|Image courtesy of Radius TWC.|
Although I'm a great admirer of the work of Michael Haneke, the filmmaker's most notorious movie - "Funny Games" - is among my least favorite of his pictures. The oeuvre of another Austrian director Ulrich Seidl, is more of a mixed bag in my opinion. What both filmmakers' bodies of work have in common is that they are stark, bleak and often disturbing.
So, imagine a horror film utilizing those attributes, especially "Funny Games," and you sort of have an idea of what to expect from "Goodnight Mommy," a picture that starts out creepy before becoming unpleasantly nasty. It also doesn't help that the film's twist can be spotted a mile away. If you've seen a movie or two before, you'll likely figure it out within the first 10 minutes.
The movie, which is directed by Severin Fiala and Veronika Franz, is effective enough, but it left me cold and its casual sadism became too much as it increasingly takes over the proceedings during the final half-hour.
In the film, two boys are left alone at an isolated house during the summer. Suddenly, their mother returns following some sort of operation that has left her with bandages wrapped entirely around her head, obscuring her face. The two boys think that something is off about their mom and increasingly begin to smell an impostor. But are they correct or just paranoid?
The film's best moments are near the beginning as the twins wander around the vast expanse surrounding their home, playing in corn fields and walking through creepy wooded areas. "Goodnight Mommy" is rich on atmosphere and if the filmmakers had relied on this attribute alone, it could have resulted in something richer than what we ultimately get.
But as the boys begin to become more and more disturbed by their mother's presence - especially after she takes off the bandages - things take a grim turn. The twins decide to try to torture the woman they do not believe is their mother into some sort of confession as to where their actual mother happens to be. As the film progresses, the mother figure becomes less sinister and the boys more so.
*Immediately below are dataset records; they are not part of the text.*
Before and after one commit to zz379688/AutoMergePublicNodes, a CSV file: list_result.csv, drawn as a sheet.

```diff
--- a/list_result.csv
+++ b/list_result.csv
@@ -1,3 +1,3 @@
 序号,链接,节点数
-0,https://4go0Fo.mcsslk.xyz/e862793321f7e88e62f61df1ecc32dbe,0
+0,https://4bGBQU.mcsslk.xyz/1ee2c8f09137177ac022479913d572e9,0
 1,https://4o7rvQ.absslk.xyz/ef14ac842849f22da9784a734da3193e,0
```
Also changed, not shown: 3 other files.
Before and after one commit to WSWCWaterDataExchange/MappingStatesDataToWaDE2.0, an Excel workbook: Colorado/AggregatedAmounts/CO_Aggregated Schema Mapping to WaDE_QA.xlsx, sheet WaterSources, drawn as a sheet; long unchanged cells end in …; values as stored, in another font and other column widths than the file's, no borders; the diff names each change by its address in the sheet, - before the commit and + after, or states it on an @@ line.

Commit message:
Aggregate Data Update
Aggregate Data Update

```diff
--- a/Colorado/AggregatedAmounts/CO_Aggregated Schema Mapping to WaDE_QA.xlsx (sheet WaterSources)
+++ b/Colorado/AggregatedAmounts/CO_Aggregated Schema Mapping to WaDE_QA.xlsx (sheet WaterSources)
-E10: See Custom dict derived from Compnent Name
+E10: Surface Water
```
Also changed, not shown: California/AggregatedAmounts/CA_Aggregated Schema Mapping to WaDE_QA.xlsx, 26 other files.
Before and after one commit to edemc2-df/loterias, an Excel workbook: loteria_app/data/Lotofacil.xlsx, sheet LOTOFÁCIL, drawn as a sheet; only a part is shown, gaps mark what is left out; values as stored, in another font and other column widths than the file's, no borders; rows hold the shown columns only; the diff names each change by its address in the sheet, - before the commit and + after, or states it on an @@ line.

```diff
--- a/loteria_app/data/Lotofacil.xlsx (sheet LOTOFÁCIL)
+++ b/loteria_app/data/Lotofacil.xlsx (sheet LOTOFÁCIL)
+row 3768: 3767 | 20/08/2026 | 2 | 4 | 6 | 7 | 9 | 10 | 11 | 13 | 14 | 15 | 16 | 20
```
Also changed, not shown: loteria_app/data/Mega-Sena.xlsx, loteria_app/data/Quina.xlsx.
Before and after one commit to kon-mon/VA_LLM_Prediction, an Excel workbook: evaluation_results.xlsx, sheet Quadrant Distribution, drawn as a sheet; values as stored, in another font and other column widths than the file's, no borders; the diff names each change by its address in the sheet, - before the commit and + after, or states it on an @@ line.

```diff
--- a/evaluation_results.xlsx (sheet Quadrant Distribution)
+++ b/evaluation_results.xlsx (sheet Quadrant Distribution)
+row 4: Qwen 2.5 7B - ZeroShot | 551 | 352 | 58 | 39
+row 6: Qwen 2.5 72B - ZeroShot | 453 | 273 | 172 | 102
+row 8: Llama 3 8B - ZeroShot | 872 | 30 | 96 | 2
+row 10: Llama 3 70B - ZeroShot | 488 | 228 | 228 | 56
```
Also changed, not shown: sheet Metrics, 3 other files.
This is the type of film where I can sort of see where the filmmakers are heading and what they're aiming for, even when the picture eventually falls apart. Fiara and Franz display some talent behind the camera, so it's a pity that the film devolves into gory cliches as it reaches its denouement.
"Goodnight Mommy" is not a bad film, but it's also not the type that I can particularly recommend, especially since there have been some truly unique horror movies - such as "It Follows" and "A Girl Walks Home Alone at Night" - during the past year.